Buy it at Amazon.com.
February 17, 2010
Photo of Amsterdam by Marcel Germain used under a Creative Commons license.
Harry Mulisch, The Assault (Pantheon, 1986).
A novel about World War II and its long aftermath in Holland. In the winter of 1945, with liberation anticipated but not arrived, a collaborator, a policeman, is killed near the house of twelve-year-old Anton Steenwijk in Haarlem. He leaves his hometown for Amsterdam but the consequences of the incident return to Anton again and again, as subsequent events cast new light on that night. A short novel, with its own mysteries to be resolved, originally published in 1982, and told in five episodes. The quality of the translation has been criticized — I wouldn’t know, but I enjoyed what I read.
Mulisch’s site is here. Here are pages about him at Wikipedia and The Complete Review. Mulisch turned 80 not long ago, and Josh Lacey (The Guardian) wished him a happy birthday. Ben Naparstek (The Age) also marked the day. The Complete Review calls it a strong, well-written novel about war, guilt and fate. Danny Yee says it’s an intense and powerful work, hard to put down. R.S. sees parallels to W.G. Sebald’s Austerlitz. The Bad Bohemian calls it a fine, thought-provoking read. Janice L. Willms sees a marvelous study of the caprices of memory. Nina Sankovitch says it’s a powerful novel. James says it’s one of the best novels he’s read. Nette Menke recommends it for insight into Dutch culture. Samantha recommends it as Netherlands reading. Nikki posts some favorite passages. According to elln, it is haunting and fascinating. And the World’s Smallest Book Group gave it four thumbs up. In an overview of modern Dutch literature, Margot Dijkgraaf calls it a perfectly structured, gripping narrative. Back in the day, Janet Maslin (The New York Times) reviewed the 1986 movie.
Buy it at Amazon.com.
February 2, 2010
Photo by .m for matthijs used under a Creative Commons license.
Sean Condon, My ‘Dam Life (Lonely Planet, 2003).
A decade ago, Australian writer and funnyman Condon and his wife moved to Amsterdam, where she had a job editing a magazine. It folded almost immediately, but the two of them stayed on, scrabbling for housing and work, and eventually this book. Though Condon can be cloyingly self-absorbed, his book gives an outsider’s perspective on Amsterdam unlike that which most tourists will get.
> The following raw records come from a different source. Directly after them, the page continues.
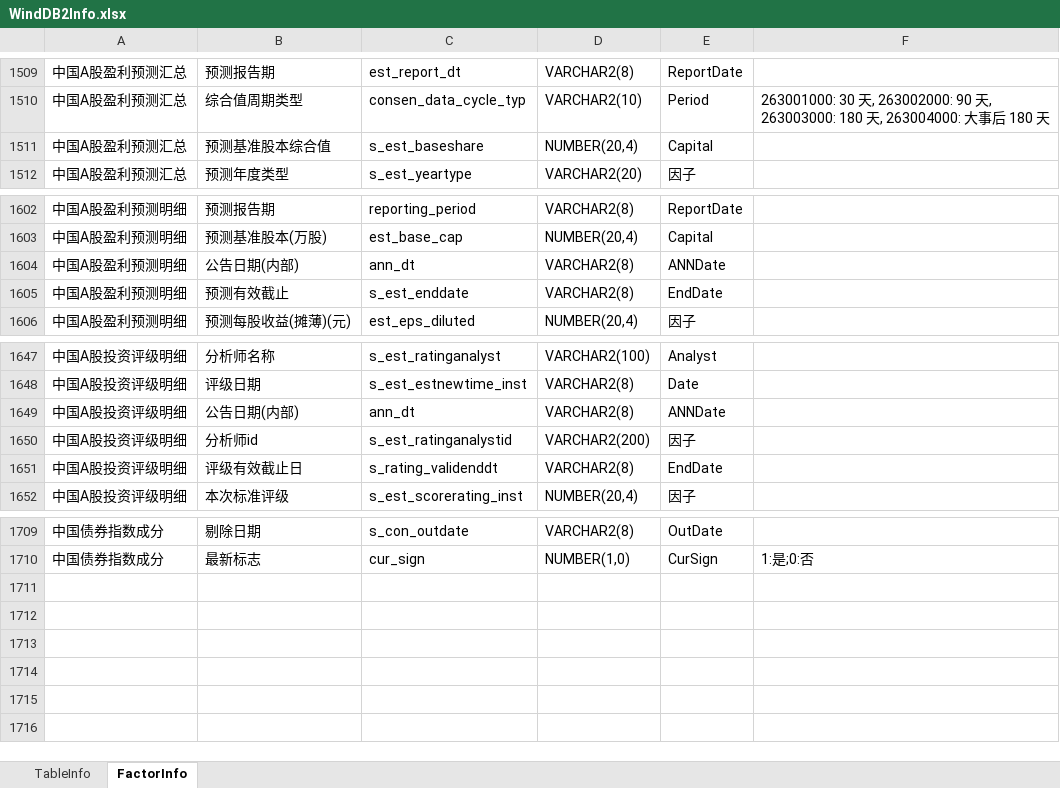
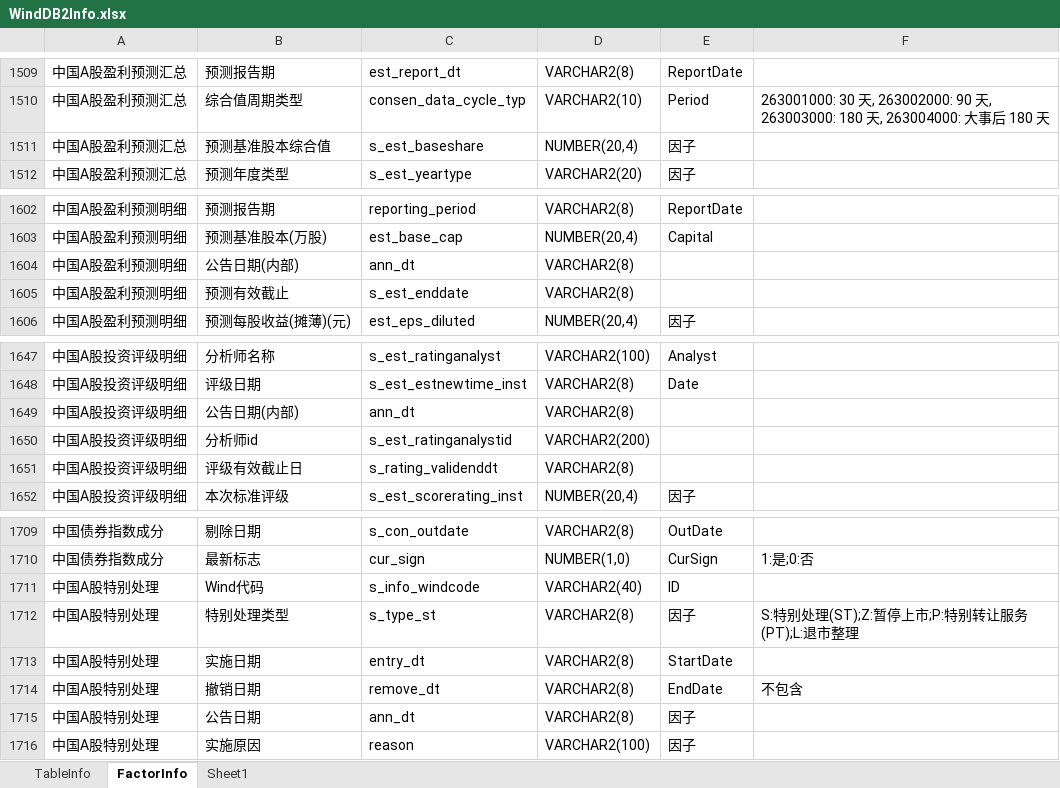
Before and after one commit to Scorpi000/QuantStudio, an Excel workbook: Resource/WindDB2Info.xlsx, sheet FactorInfo, drawn as a sheet; only a part is shown, gaps mark what is left out; values as stored, in another font and other column widths than the file's, no borders; the diff names each change by its address in the sheet, - before the commit and + after, or states it on an @@ line.

```diff
--- a/Resource/WindDB2Info.xlsx (sheet FactorInfo)
+++ b/Resource/WindDB2Info.xlsx (sheet FactorInfo)
+sheet tab: Sheet1
-E1511: Capital
+E1511: 因子
-E1604: ANNDate
+E1604: (empty)
-E1605: EndDate
+E1605: (empty)
-E1649: ANNDate
+E1649: (empty)
-E1650: 因子
+E1650: (empty)
-E1651: EndDate
+E1651: (empty)
+row 1711: 中国A股特别处理 | Wind代码 | s_info_windcode | VARCHAR2(40) | ID
+row 1712: 中国A股特别处理 | 特别处理类型 | s_type_st | VARCHAR2(8) | 因子 | S:特别处理(ST);Z:暂停上市;P:特别转让服务(PT);L:退市整理
+row 1713: 中国A股特别处理 | 实施日期 | entry_dt | VARCHAR2(8) | StartDate
+row 1714: 中国A股特别处理 | 撤销日期 | remove_dt | VARCHAR2(8) | EndDate | 不包含
+row 1715: 中国A股特别处理 | 公告日期 | ann_dt | VARCHAR2(8) | 因子
+row 1716: 中国A股特别处理 | 实施原因 | reason | VARCHAR2(100) | 因子
```
Also changed, not shown: sheet TableInfo, hidden cells, 12 other files.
Condon’s site is not uninteresting. Hans J.W. Werner calls it a treat, a travel book that’s not a travel book. Shriram Krishnamurthi calls it a moody, introspective book, sometimes horrifying but almost always compelling. Lonneke van Holland was ticked off a day later. Pip Farquharson says it’s realistic, witty and humourous. Don Heller calls it hilarious. Ian Sanders was amused. Alasdair Kay did this profile/interview. Jay Lee ought a copy from Condon in Amsterdam.
Buy it at Amazon.com.